Casey Gillaspie is like that gigantic display at the end of every fireworks show. They shoot off the little stuff first while everyone waits for the big bangs.
Gillaspie is the big bang on a Wichita State baseball team with a lot of small offense so far this season.
He’s the only regular batting better than .300, though emerging outfielder Daniel Kihle is making some loud pops, too, as WSU’s new leadoff hitter.
Gillaspie started the 2014 season by burning down the house. He had 19 hits in his first 32-at-bats, and has settled in with a .393 batting average. Considering the lack of fearsome hitters around him, or even guys who consistently get on base, it’s been a remarkable run of offense.
“I usually see a couple of good pitches a game,” said the 6-foot-5, 235-pound first baseman, whose draft stock has risen this season to what some expect to be late first-round material. “But there’s usually not much there to swing at.”
Perhaps that will changed.

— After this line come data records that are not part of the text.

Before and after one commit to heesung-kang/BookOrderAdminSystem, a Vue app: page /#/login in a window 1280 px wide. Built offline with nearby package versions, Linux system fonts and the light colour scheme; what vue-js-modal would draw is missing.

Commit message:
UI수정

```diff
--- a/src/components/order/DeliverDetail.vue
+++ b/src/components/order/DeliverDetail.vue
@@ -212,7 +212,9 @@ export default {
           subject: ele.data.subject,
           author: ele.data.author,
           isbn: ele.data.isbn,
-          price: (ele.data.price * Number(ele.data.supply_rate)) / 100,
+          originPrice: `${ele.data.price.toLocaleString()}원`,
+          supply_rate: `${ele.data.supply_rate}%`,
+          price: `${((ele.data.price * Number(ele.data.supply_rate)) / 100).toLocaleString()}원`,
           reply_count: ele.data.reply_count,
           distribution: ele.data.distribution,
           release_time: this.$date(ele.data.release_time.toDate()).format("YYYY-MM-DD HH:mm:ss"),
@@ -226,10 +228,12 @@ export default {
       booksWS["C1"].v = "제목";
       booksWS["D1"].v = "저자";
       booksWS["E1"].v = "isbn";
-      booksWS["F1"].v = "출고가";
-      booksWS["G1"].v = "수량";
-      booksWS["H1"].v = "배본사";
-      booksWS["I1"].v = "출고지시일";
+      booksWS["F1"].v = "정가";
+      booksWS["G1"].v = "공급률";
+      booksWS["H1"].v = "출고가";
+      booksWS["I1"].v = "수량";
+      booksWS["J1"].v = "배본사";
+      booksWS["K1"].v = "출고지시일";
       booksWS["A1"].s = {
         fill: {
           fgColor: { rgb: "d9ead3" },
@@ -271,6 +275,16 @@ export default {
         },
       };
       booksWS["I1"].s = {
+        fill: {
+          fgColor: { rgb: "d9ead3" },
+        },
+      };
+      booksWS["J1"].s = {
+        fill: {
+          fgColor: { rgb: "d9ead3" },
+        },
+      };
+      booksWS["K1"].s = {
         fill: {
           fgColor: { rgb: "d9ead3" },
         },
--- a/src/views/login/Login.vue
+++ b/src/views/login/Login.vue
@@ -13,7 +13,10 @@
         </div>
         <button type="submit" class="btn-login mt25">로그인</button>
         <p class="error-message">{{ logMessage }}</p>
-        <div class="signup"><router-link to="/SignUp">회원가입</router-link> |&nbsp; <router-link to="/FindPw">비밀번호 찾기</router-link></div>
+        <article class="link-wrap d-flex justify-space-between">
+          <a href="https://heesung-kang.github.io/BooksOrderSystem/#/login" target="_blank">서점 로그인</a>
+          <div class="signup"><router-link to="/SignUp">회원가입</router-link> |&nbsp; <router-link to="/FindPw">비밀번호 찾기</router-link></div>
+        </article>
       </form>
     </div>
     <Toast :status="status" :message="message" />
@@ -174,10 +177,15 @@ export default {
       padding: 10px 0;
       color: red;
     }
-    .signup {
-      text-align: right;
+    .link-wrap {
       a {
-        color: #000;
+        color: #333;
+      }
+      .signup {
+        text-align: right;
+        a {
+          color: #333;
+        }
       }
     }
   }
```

First-year Wichita State coach Todd Butler, who has been trying to drum up ways to get a beat going with the Shockers’ offense, made a big change earlier this week when he dropped Gillaspie from the No. 3 spot in the batting order to cleanup.
Gillaspie was surprised by the change and even balked at the move some, believing it had something to do with going 0 for 2 in the previous game against Evansville.
“I kind of wore Coach Butler out about it,” Gillaspie said. “But 4-hole, 3-hole, it’s all the same. It’s about having an opportunity.”
The idea is that Gillaspie will have more chances to drive in runs hitting fourth, but that’s only if those above him in the order — now Kihle, Tanner Dearman and Garrett Bayliff — consistently get on base.
It worked for one game. The Shockers will test the lineup again in a Missouri Valley Conference weekend series against Southern Illinois that begins Friday night at Eck Stadium.
There’s only one given with the Shockers’ offense — Gillaspie will hit.
He had a 20-game hitting streak broken with his 0-fer against Indiana State on Sunday and credits a rigorous offseason workout program for his improved bat.
The switch-hitting Gillaspie has always been dangerous, but he’s improved his averaging nearly 100 points over last season.
His OPS — combined on-base and slugging percentage — has risen from .820 his freshman season to .964 his sophomore season to 1.194.
“Working with Coach (Brian) Walker and with Coach Butler has really helped me a lot,” Gillaspie said. “I probably worked harder during the offseason than I’ve ever worked. And I’m matured a little bit. I went to the Cape Cod League last summer and saw a lot of good arms. I had to figure out some things.”
Gillaspie’s brother, Conor, was a .362 career hitter at Wichita State from 2006-08 who now plays for the Chicago White Sox. He was a tremendous hitter but he didn’t have his brother’s sock.
Almost four of every five Conor Gillaspie hits was a single. Meanwhile, 66 of Casey’s 182 hits as a Shocker have gone for extra bases, including 28 homers.
“Casey Gillaspie is one of the finest hitters I’ve ever been around in the same dugout,” said Butler, a former SEC assistant at Alabama and Arkansas. “I’ve seen Todd Helton at Tennessee, Todd Walker at LSU, Matt LaPorta at Florida, Jason Kipnis at Arizona State and Kentucky. But to watch Casey every day and to be in the dugout and locker room with him — not only is he a great player and fantastic hitter, but he’s a fantastic person.”
Gillaspie hasn’t let the Shockers’ disappointing season so far weigh on him. He has remained positive, Butler said, and his leadership has been strong.
“There’s still hope for us,” Gillaspie said. “No doubt. We haven’t even scratched the surface of what we’re capable of.
“It just hasn’t clicked yet, but the best time to click is at the end of the season. We’re still going to be a good baseball team this year. You have to stay positive and keep working hard.”
Gillaspie said he’s tried to put thoughts about the Major League Baseball draft out of his mind, even as he ascends the board.
He’s a switch-hitter, a big plus. He’s big and strong with great power, a big plus. He’s gotten better defensively as a first baseman and, he said, also feels comfortable as a corner outfielder, positions he played when he was a high school player in Omaha.
“But right now I’m more concerned with how our team is going,” Gillaspie said. “I want to win. At the end of the season, I’ll think about what my options are. But I don’t worry about what scouts might be thinking. I think about this team.”